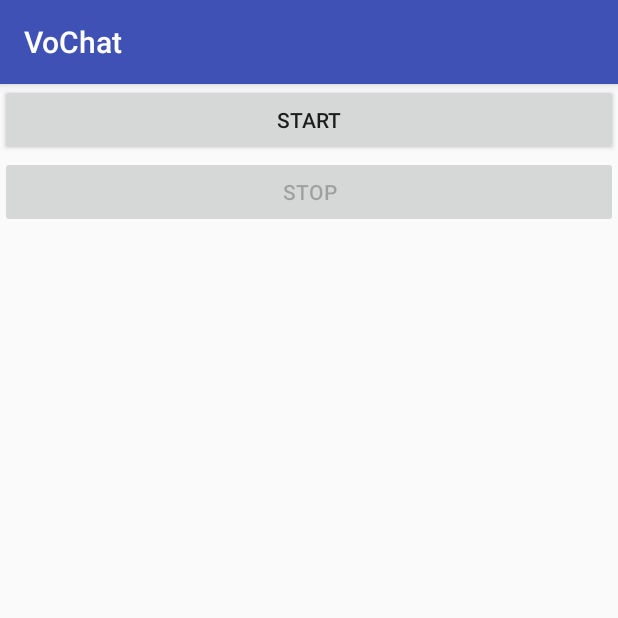
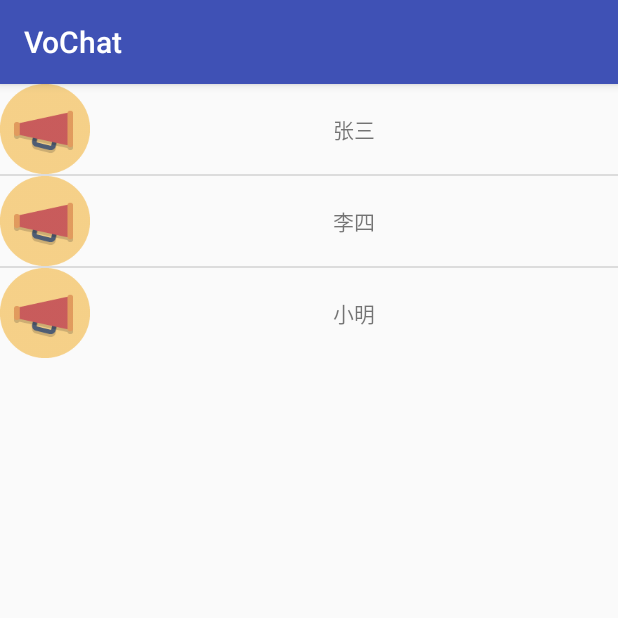
Before and after one commit to Tianxinxue/VoChat, an Android app: the fragment ContactsFragment shown on its own in the app's theme, on a phone screen of 412 x 824 dp, the top half of it. Run offline under Robolectric (Android 15) with nearby library versions, the phone set to English and light mode, and no system bars.

Commit message:
InCall UI 初步完成

```diff
--- a/app/src/main/AndroidManifest.xml
+++ b/app/src/main/AndroidManifest.xml
@@ -19,6 +19,8 @@
         </activity>
         <activity android:name=".activity.HomeActivity">
             </activity>
+        <activity android:name=".activity.InCallActivity">
+        </activity>
     </application>
 
 </manifest>
--- a/app/src/main/java/cc/icen/vochat/fragment/ContactsFragment.java
+++ b/app/src/main/java/cc/icen/vochat/fragment/ContactsFragment.java
@@ -1,92 +1,77 @@
 package cc.icen.vochat.fragment;
 
 import android.app.Fragment;
+import android.content.Intent;
 import android.os.Bundle;
 import android.view.LayoutInflater;
 import android.view.View;
 import android.view.ViewGroup;
+import android.widget.AdapterView;
 import android.widget.Button;
+import android.widget.ListView;
+import android.widget.SimpleAdapter;
 
 import java.io.IOException;
+import java.util.ArrayList;
+import java.util.HashMap;
+import java.util.List;
+import java.util.Map;
 
 import cc.icen.vochat.R;
+import cc.icen.vochat.activity.HomeActivity;
+import cc.icen.vochat.activity.InCallActivity;
 import cc.icen.vochat.media.AudioEncoder;
 import cc.icen.vochat.media.UdpReceiver;
 
 
 public class ContactsFragment extends Fragment {
 
-    private AudioEncoder aEncoder;
-    private UdpReceiver receiver;
-    View view;
+    private View view;
+    private ListView lv;
 
     @Override
     public View onCreateView(LayoutInflater inflater, ViewGroup container,
                              Bundle savedInstanceState) {
         view = inflater.inflate(R.layout.fragment_contacts, null);
-        ((Button) view.findViewById(R.id.start_button)).setOnClickListener(btnClick);
-        ((Button) view.findViewById(R.id.stop_button)).setOnClickListener(btnClick);
-        enableButtons(false);
+        lv = (ListView) view.findViewById(R.id.lv);
+
+        lv.setOnItemClickListener(new AdapterView.OnItemClickListener() {
+            @Override
+            public void onItemClick(AdapterView<?> adapterView, View view, int i, long l) {
+                Intent intent = new Intent();
+                intent.setClass(getActivity(), InCallActivity.class);
+                startActivity(intent);
+            }
+        });
+        //ArrayList就是动态数组
+        List<Map<String, Object>> list = new ArrayList<Map<String, Object>>();
+        Map<String, Object> map = new HashMap<String, Object>();
+        map.put("icon", R.mipmap.ic_launcher);
+        map.put("text", "张三");
+        list.add(map);
+        map = new HashMap<String, Object>();
+        map.put("icon", R.mipmap.ic_launcher);
+        map.put("text", "李四");
+        list.add(map);
+        map = new HashMap<String, Object>();
+        map.put("icon", R.mipmap.ic_launcher);
+        map.put("text", "小明");
+        list.add(map);
+/**
+ * 创建一个 SimpleAdapter 对象
+ * 第一个参数 Context 上下文
+ * 第二个参数 data 要显示的数据集合
+ * 第三个参数 id 指定一个作为 ListView 的子条目的布局文件
+ * 第四个参数 String[] 定义得 Map 中 key 组成的数组
+ * 第五个参数 int[] 控件的 id 组成的数组,必须与第四个参数的 key 一
+ 一对应
+ */
+        SimpleAdapter myAdapter = new SimpleAdapter(getActivity(), list,
+                R.layout.contacts_item, new String[] { "icon", "text" }, new int[]
+                { R.id.iv_icon, R.id.tv_text });
+        lv.setAdapter(myAdapter);
 
         return view;
     }
 
-
-    private void enableButton(int id, boolean isEnable) {
-        ((Button) view.findViewById(id)).setEnabled(isEnable);
-    }
-
-    private void enableButtons(boolean isRecording) {
-        enableButton(R.id.start_button, !isRecording);
-        enableButton(R.id.stop_button, isRecording);
-    }
-
-    private View.OnClickListener btnClick = new View.OnClickListener() {
-        public void onClick(View v) {
-            switch (v.getId()) {
-                case R.id.start_button: {
-                    enableButtons(true);
-                    startRecording();
-                    receiver = new UdpReceiver();
-                    try {
-                        receiver.fillBuffer();
-                    } catch (IOException e) {
-                        e.printStackTrace();
-                    }
-                    break;
-                }
-                case R.id.stop_button: {
-                    enableButtons(false);
-
-                    try {
-                        stopRecording();
-                    } catch (IOException e) {
-                        //  TODO Auto-generated catch block
-                        e.printStackTrace();
-                    }
-                    break;
-                }
-            }
-        }
-    };
-
-    private void startRecording() {
-
-        aEncoder = new AudioEncoder(0, 0, 0, 0);
-        aEncoder.StartEncoderThread();
-    }
-
-
-    private void stopRecording() throws IOException {
-        //  stops the recording activity
-
-        if (null != aEncoder) {
-
-            aEncoder.StopThread();
-        }
-        if (receiver != null)
-            receiver.close();
-
-    }
-
 }
--- /dev/null
+++ b/app/src/main/res/drawable/call_end_selector.xml
@@ -0,0 +1,6 @@
+<?xml version="1.0" encoding="utf-8"?>
+<selector xmlns:android="http://schemas.android.com/apk/res/android">
+    <item android:drawable="@mipmap/call_end_pressed" android:state_pressed="true"/>
+    <item android:drawable="@mipmap/call_end_normal" android:state_enabled="false"/>
+    <item android:drawable="@mipmap/call_end_normal"/>
+</selector>
--- /dev/null
+++ b/app/src/main/res/drawable/call_start_selector.xml
@@ -0,0 +1,6 @@
+<?xml version="1.0" encoding="utf-8"?>
+<selector xmlns:android="http://schemas.android.com/apk/res/android">
+    <item android:drawable="@mipmap/call_start_pressed" android:state_pressed="true"/>
+    <item android:drawable="@mipmap/call_start_normal" android:state_enabled="false"/>
+    <item android:drawable="@mipmap/call_start_normal"/>
+</selector>
--- /dev/null
+++ b/app/src/main/res/layout/contacts_item.xml
@@ -0,0 +1,27 @@
+<?xml version="1.0" encoding="utf-8"?>
+<LinearLayout xmlns:android="http://schemas.android.com/apk/res/android"
+    android:layout_width="match_parent"
+    android:layout_height="match_parent"
+    android:orientation="horizontal">
+
+    <ImageView
+        android:id="@+id/iv_icon"
+        android:layout_width="60dp"
+        android:layout_height="60dp" />
+
+    <LinearLayout
+        android:id="@+id/ll"
+        android:layout_width="0dp"
+        android:layout_height="match_parent"
+        android:layout_weight="1"
+        android:gravity="center"
+        android:orientation="horizontal">
+
+        <TextView
+            android:id="@+id/tv_text"
+            android:layout_width="wrap_content"
+            android:layout_height="wrap_content" />
+
+    </LinearLayout>
+
+    </LinearLayout>
--- a/app/src/main/res/layout/fragment_contacts.xml
+++ b/app/src/main/res/layout/fragment_contacts.xml
@@ -2,19 +2,12 @@
 <LinearLayout xmlns:android="http://schemas.android.com/apk/res/android"
     android:layout_width="match_parent"
     android:layout_height="match_parent"
-    android:orientation="vertical" >
+    android:orientation="vertical">
 
-    <Button
+    <ListView
+        android:id="@+id/lv"
         android:layout_width="match_parent"
-        android:layout_height="wrap_content"
-        android:id="@+id/start_button"
-        android:text="start"/>
-    <Button
-        android:layout_width="match_parent"
-        android:layout_height="wrap_content"
-        android:id="@+id/stop_button"
-        android:text="stop"/>
-
+        android:layout_height="wrap_content" />
 
 
 </LinearLayout>
```
Also changed, not shown: app/src/main/java/cc/icen/vochat/activity/InCallActivity.java (added, +23 -0 lines), app/src/main/java/cc/icen/vochat/fragment/MeFragment.java (+71 -2 lines), app/src/main/res/layout/activity_in_call.xml (added, +55 -0 lines), app/src/main/res/layout/fragment_me.xml (+8 -3 lines), app/src/main/res/mipmap-hdpi/call_bg.jpg (added), app/src/main/res/mipmap-hdpi/call_end_normal.png (added), app/src/main/res/mipmap-hdpi/call_end_pressed.png (added), app/src/main/res/mipmap-hdpi/call_start_normal.png (added), app/src/main/res/mipmap-hdpi/call_start_pressed.png (added), app/src/main/res/mipmap-hdpi/call_usr.png (added).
──────────
For the material, find the number of lines holding the word "aEncoder" and give that figure and nothing more.

5